### RECORDS TO USE
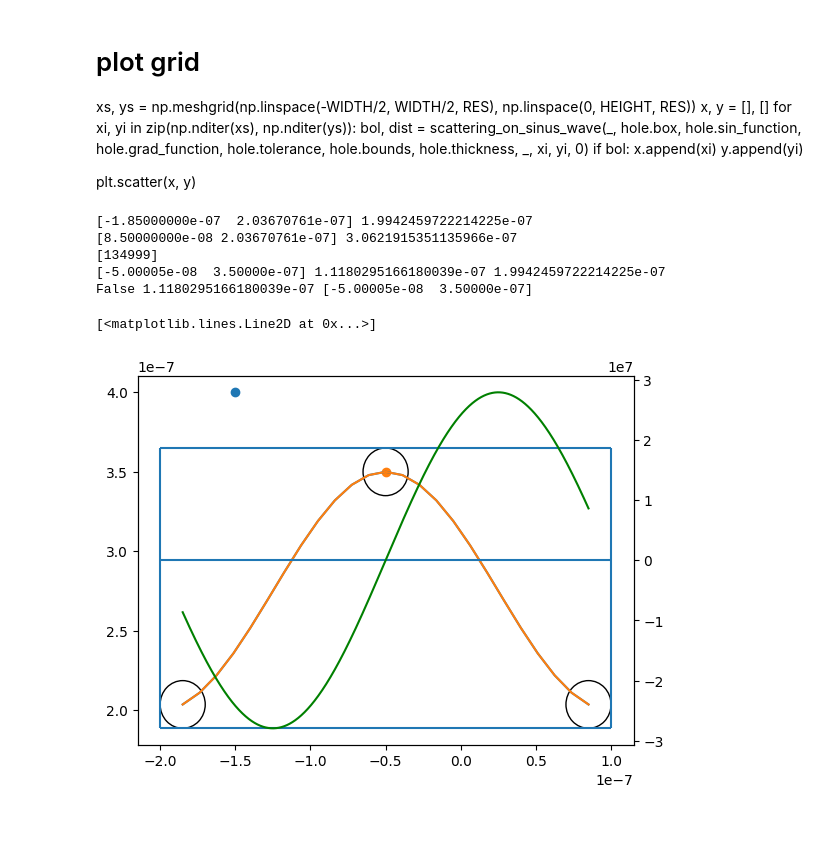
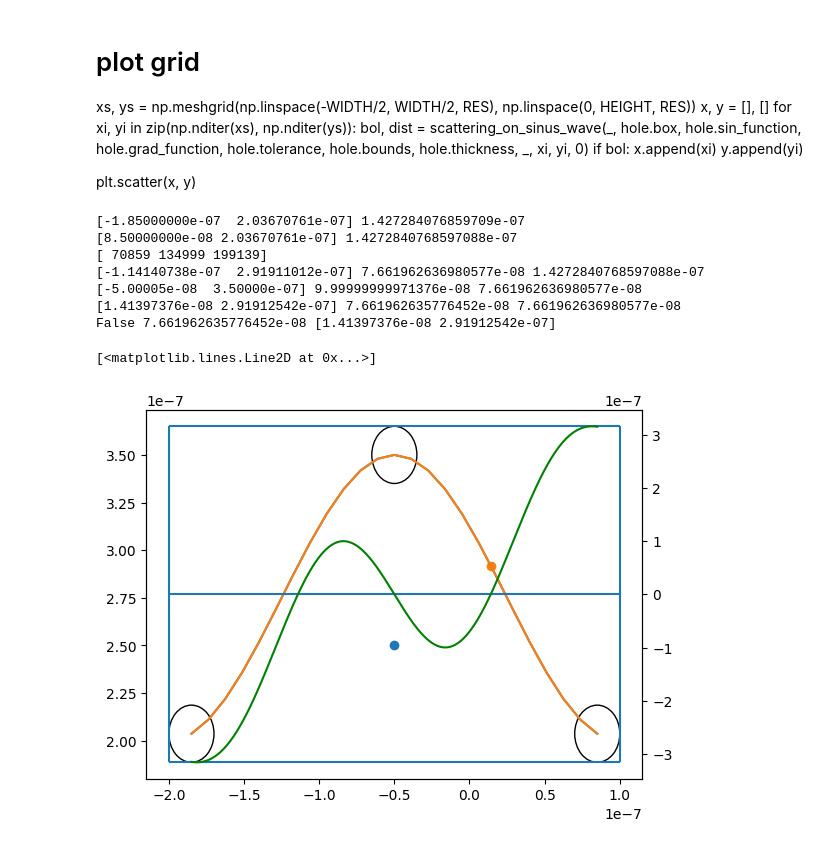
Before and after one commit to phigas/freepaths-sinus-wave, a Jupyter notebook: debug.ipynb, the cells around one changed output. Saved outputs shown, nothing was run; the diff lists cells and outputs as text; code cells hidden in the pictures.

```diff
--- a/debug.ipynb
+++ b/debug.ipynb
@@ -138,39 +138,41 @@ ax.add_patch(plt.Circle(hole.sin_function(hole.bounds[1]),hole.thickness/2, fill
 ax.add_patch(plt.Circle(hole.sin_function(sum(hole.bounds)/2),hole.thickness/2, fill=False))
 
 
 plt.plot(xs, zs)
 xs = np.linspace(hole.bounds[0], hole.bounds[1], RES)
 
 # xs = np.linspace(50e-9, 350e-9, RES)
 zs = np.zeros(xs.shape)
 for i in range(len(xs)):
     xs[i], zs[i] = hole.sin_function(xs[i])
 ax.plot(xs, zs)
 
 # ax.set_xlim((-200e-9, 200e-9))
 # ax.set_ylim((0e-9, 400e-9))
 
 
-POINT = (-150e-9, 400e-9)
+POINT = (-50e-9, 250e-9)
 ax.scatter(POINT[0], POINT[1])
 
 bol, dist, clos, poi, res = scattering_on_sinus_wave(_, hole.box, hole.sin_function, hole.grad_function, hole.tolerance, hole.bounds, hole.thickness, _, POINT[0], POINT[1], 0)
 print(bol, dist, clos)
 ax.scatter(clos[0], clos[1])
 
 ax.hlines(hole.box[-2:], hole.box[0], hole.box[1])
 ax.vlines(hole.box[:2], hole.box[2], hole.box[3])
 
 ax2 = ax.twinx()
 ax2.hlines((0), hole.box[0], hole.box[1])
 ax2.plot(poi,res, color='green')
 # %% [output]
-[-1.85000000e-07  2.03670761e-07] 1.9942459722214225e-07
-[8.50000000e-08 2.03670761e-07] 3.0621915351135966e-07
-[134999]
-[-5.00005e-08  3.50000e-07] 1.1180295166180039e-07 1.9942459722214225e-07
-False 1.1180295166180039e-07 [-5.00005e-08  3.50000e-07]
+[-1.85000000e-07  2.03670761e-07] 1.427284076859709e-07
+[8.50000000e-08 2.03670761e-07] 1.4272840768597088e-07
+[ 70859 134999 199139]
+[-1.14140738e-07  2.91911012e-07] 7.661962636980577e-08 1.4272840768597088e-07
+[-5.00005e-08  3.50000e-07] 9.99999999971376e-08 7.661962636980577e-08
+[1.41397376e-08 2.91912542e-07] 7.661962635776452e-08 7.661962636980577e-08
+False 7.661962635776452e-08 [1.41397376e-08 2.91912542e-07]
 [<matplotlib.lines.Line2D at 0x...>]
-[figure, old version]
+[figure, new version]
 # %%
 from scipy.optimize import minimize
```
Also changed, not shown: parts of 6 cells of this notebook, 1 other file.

### WORK TO COMPLETE
Lines with the string "hole" in the data above: say how many there are, giving the number alone.

### TASK ANSWER
8